Resistance Is Kind Of A Weird Angle For Booze Advertising

Making gin is something chemists do. It’s complicated, like life itself.
This alchemical twist is brought to life in a new W+K Amsterdam spot for Diageo’s gin brand, Tanqueray.

David Kiefaber of Brand Freak doesn’t care for the urbane sophistication portrayed in the ad. He says it has a “smarmy, young Hugh Hefner vibe to them that I don’t appreciate.”
My own response is simple enough. Is “resisting simple” really something people want to do right now?
I’m sure the brand has studies to back up the idea, and no doubt there is a 20-something element that’s constantly seeking new experiences and complicated entaglements. But I’m equally confident that there’s another trend afoot, one where 20-somethings are looking at the excesses of older generations and saying whoa, let’s examine that decision over a Hamm’s.
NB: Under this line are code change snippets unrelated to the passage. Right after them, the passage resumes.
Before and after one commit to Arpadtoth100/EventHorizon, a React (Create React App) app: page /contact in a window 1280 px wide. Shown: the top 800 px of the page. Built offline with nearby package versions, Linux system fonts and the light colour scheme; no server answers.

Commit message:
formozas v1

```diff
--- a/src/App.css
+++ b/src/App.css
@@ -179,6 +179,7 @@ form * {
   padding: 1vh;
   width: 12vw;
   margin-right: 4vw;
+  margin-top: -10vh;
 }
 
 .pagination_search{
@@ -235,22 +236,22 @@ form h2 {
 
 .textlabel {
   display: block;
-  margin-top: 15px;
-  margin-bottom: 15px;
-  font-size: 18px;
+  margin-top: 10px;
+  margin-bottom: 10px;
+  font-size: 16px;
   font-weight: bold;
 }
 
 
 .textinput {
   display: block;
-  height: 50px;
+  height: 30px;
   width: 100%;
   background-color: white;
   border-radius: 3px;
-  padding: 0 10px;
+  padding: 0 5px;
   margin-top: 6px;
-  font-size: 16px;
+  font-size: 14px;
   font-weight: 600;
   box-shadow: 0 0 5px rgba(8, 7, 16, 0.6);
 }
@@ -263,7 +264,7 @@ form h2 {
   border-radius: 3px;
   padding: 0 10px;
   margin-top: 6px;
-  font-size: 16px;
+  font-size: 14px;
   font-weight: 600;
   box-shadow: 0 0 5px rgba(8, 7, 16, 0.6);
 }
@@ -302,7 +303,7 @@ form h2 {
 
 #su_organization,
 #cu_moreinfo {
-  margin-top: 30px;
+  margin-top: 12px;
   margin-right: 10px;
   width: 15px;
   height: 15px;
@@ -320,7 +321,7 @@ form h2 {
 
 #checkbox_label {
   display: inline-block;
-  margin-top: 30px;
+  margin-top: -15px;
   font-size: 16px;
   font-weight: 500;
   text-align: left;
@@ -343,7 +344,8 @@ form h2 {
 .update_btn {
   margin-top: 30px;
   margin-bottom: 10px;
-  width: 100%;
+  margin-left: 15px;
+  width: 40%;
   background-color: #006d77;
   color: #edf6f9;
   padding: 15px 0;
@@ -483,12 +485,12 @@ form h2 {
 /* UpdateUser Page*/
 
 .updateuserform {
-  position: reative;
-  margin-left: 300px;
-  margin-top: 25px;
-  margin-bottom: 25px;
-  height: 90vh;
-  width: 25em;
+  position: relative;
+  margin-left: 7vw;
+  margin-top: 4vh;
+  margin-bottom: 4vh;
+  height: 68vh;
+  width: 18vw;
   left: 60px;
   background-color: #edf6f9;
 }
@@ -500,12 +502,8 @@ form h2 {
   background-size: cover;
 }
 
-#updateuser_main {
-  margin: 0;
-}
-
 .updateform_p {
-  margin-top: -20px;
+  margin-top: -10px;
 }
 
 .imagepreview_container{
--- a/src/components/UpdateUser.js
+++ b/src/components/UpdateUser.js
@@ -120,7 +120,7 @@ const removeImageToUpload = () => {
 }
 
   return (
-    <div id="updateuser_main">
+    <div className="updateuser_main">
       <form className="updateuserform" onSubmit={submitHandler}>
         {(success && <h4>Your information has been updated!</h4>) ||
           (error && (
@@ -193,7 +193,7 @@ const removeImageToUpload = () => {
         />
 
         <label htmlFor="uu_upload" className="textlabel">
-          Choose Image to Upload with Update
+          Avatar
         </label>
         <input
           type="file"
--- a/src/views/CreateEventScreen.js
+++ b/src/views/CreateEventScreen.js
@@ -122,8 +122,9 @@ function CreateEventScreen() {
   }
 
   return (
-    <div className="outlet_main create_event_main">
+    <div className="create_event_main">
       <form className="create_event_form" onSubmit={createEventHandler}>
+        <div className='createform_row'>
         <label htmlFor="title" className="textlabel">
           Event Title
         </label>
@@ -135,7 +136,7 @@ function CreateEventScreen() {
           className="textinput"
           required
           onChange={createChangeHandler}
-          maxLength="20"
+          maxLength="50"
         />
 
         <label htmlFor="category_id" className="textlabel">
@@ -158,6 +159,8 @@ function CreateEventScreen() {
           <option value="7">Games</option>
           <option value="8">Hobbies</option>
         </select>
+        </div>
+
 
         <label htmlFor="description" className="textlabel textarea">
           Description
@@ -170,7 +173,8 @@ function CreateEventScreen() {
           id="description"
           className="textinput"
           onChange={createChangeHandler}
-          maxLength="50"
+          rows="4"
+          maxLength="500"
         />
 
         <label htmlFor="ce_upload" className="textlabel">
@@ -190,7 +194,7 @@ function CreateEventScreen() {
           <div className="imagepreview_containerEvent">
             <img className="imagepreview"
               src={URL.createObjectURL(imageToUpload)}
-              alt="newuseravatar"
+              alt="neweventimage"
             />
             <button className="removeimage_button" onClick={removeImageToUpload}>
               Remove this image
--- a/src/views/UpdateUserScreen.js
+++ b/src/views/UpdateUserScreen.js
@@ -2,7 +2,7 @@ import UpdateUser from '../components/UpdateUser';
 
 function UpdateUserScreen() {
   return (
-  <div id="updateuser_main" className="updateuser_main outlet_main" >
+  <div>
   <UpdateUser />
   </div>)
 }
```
About David Burn

Co-founder and editor of AdPulp. I wrote my first ad for a political candidate when I was 17 years old. She won her race and I felt the seductive power of advertising for the first time. I worked for seven agencies in five states before launching my own practice in 2009. Today, I am head of brand strategy and creative at Bonehook in Portland, Oregon.


  1. they sort of had me going until “resist simple.” do you even need to tack a bad/weird tagline on the end of a spot clearly targeted to sophisticates? more often than not, taglines just weaken the work … but clients somehow think it’s not a campaign unless you have one.

  2. These days, cryptic, uneccesary tags almost always equal Planning run amok.
    I guess the logic goes that if you’re going to pay for Planning and suck time out of the production schedule for it and spend four or five or twelve extra meetings talking about it, then by golly you better see some of it in the commercial. In that case, the easiest place to shoehorn it in is usually the tag.
    Watch TV tonight and see for yourself. The Planning-infected tagines stick out like a sore thumb. The latest trend is to adopt a grand, empowering tone that has nothing to do with the brand or how normal people actually use it. Others just come out of nowhere, with only a vague connection to the spot (see above). In almost every case, the resulting spot becomes one of those commercials we all love to hate. The kind that prompt your inlaws to ask you, the ad professional, “Why are so many commercials so stupid?” Same as it ever was, I guess. Just that now the origins of the weird disconnects that make the bad ads so bad can be traced back to PowerPoint decks filled with “learning” and “insights.” (Reminds me of that scene in The Jerk where one gang member vouches for the legitimacy of the other gang member’s obviously stolen credit card and Steve Martin replies “OK, as long as it’s got a voucher.”)
    Not that this spot is anything more than the typical “our generic product is actually superb” variety, aimed at the occasional gin drinker who doesn’t have a true preference. In that case, maybe it’s just bad in the classic sense. Does look kind of pretty though.